What you will do ::
For the word "review", find each line in the entries where it occurs and copy that line.

Exercise materials ::
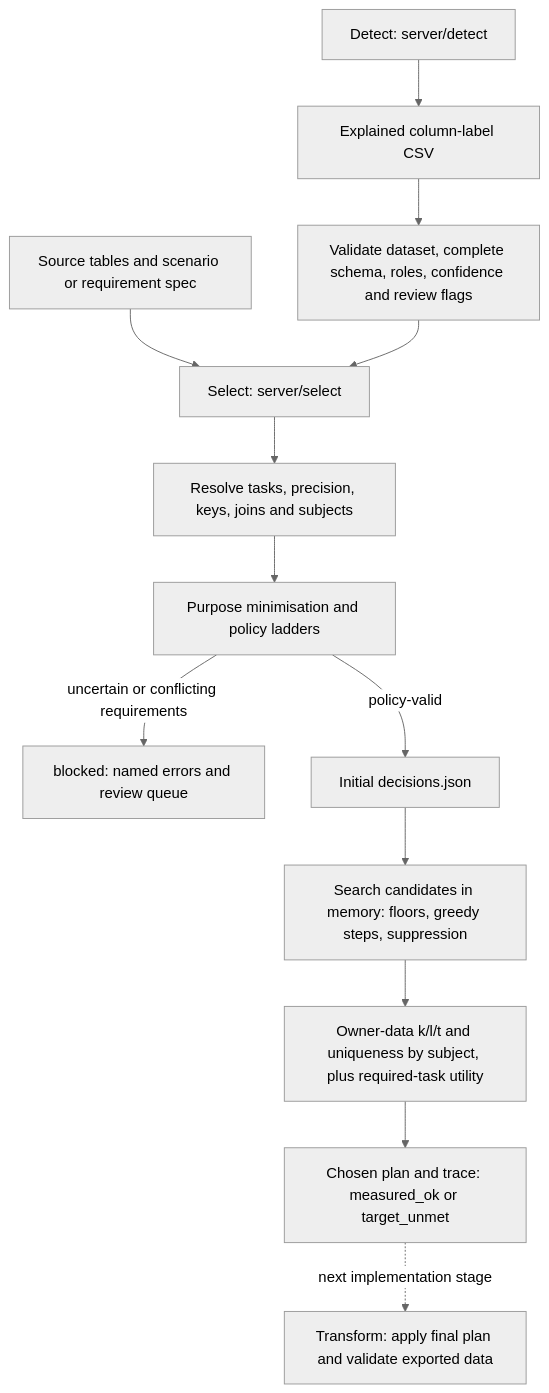
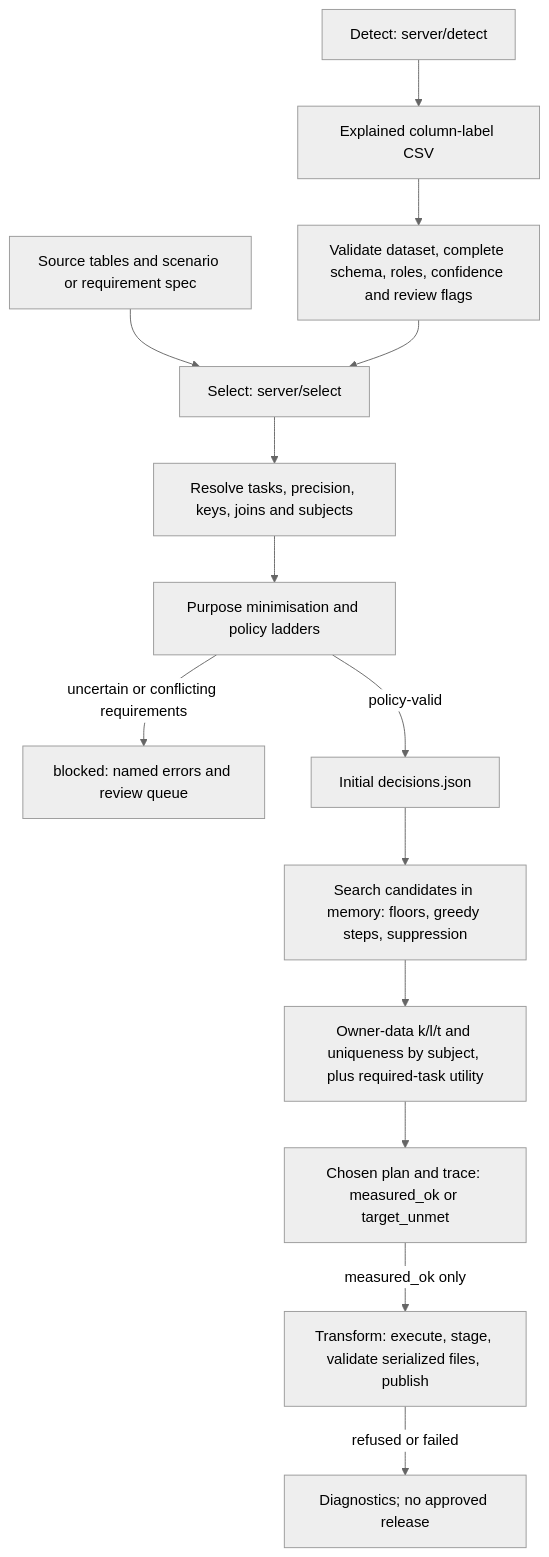
The diagram in combination.md (dedekeke/TRUSTED), drawn with Mermaid (neutral theme) before and after one commit. The commit also changed other lines of this file and 8 other files, not shown here.

````diff
--- a/combination.md
+++ b/combination.md
@@ -9,15 +9,16 @@
 ```mermaid
 flowchart TD
     D[Detect: server/detect] --> L[Explained column-label CSV]
     L --> V[Validate dataset, complete schema, roles, confidence and review flags]
     T[Source tables and scenario or requirement spec] --> S[Select: server/select]
     V --> S
     S --> R[Resolve tasks, precision, keys, joins and subjects]
     R --> P[Purpose minimisation and policy ladders]
     P -->|uncertain or conflicting requirements| B[blocked: named errors and review queue]
     P -->|policy-valid| I[Initial decisions.json]
     I --> M[Search candidates in memory: floors, greedy steps, suppression]
     M --> K[Owner-data k/l/t and uniqueness by subject, plus required-task utility]
     K --> O[Chosen plan and trace: measured_ok or target_unmet]
-    O -. next implementation stage .-> X[Transform: apply final plan and validate exported data]
+    O -->|measured_ok only| X[Transform: execute, stage, validate serialized files, publish]
+    X -->|refused or failed| Z[Diagnostics; no approved release]
 ```
````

Finished exercise ::
     L --> V[Validate dataset, complete schema, roles, confidence and review flags]
     P -->|uncertain or conflicting requirements| B[blocked: named errors and review queue]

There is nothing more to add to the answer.